(Records excerpted from a collection)
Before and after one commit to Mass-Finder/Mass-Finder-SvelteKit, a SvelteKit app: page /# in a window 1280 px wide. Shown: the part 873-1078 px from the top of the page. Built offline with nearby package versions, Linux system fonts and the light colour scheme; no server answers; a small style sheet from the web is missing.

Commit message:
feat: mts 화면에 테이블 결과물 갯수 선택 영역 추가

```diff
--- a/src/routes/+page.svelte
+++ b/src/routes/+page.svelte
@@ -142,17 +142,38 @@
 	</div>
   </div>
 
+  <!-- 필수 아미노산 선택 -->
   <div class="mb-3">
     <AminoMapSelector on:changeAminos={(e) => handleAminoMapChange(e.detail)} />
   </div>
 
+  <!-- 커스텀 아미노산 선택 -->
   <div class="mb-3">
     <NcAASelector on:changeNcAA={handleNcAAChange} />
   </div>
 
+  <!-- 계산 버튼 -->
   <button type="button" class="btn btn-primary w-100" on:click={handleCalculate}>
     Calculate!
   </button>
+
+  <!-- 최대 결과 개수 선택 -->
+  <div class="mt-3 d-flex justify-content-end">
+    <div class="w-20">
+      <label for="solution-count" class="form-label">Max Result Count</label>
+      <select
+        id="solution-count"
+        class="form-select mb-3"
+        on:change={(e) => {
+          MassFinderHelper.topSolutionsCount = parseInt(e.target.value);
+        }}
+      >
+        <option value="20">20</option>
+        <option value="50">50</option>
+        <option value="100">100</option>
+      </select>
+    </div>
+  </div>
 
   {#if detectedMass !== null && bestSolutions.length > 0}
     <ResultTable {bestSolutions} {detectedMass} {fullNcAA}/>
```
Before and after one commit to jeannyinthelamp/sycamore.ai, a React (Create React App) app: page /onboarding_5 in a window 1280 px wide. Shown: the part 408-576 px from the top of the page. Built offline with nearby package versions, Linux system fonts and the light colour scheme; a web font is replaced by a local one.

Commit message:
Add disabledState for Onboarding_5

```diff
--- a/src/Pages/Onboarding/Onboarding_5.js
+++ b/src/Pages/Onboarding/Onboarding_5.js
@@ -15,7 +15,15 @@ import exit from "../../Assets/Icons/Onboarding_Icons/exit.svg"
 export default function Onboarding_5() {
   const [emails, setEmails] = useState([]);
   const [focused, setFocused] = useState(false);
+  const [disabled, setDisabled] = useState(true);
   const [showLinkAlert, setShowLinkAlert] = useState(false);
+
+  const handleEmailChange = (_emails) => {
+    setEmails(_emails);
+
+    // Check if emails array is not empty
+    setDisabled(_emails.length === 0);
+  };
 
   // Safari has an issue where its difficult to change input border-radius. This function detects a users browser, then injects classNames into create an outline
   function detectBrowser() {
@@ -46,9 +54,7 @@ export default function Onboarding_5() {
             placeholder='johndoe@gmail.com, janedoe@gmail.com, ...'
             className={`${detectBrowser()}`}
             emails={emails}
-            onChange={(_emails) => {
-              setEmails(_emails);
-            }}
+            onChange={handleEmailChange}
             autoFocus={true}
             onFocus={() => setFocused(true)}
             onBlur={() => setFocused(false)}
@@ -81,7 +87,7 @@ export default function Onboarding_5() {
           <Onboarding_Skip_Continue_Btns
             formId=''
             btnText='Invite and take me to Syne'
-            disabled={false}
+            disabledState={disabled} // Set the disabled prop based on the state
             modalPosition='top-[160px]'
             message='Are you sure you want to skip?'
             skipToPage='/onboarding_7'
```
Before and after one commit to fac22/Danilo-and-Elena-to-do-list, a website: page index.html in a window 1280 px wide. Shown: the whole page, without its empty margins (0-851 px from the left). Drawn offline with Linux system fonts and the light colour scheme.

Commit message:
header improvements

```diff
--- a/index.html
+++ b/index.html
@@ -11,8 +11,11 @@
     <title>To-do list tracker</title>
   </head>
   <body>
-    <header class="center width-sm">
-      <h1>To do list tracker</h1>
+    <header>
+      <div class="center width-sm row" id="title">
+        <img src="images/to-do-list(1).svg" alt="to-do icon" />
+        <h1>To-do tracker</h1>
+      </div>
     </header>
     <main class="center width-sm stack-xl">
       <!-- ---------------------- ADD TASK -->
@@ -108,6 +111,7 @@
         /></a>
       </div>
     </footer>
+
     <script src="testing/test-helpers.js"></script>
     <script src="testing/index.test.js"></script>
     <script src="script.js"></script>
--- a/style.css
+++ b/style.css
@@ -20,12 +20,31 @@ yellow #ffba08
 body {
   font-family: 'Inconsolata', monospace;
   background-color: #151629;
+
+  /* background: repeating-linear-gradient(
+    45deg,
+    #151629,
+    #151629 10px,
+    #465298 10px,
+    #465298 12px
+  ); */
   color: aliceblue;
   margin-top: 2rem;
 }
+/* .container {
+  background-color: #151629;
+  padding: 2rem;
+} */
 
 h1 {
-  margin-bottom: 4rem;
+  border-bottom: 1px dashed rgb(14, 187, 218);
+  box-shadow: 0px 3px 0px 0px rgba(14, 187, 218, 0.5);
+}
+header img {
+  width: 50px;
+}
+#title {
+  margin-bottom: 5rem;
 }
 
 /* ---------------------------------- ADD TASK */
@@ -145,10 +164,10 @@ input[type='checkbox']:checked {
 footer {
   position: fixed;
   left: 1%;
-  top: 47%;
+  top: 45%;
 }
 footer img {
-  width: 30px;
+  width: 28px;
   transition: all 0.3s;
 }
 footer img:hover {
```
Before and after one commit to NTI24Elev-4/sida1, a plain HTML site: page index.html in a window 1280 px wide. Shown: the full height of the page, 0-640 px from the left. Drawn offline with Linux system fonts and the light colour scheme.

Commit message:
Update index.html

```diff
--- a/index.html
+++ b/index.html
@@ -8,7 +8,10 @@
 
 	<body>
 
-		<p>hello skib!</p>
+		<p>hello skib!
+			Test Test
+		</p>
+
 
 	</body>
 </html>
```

● **Your assignment**
Go through the records and copy each line with "false" in it.

● **Output below**
   const [focused, setFocused] = useState(false);
   const [showLinkAlert, setShowLinkAlert] = useState(false);
             onBlur={() => setFocused(false)}
-            disabled={false}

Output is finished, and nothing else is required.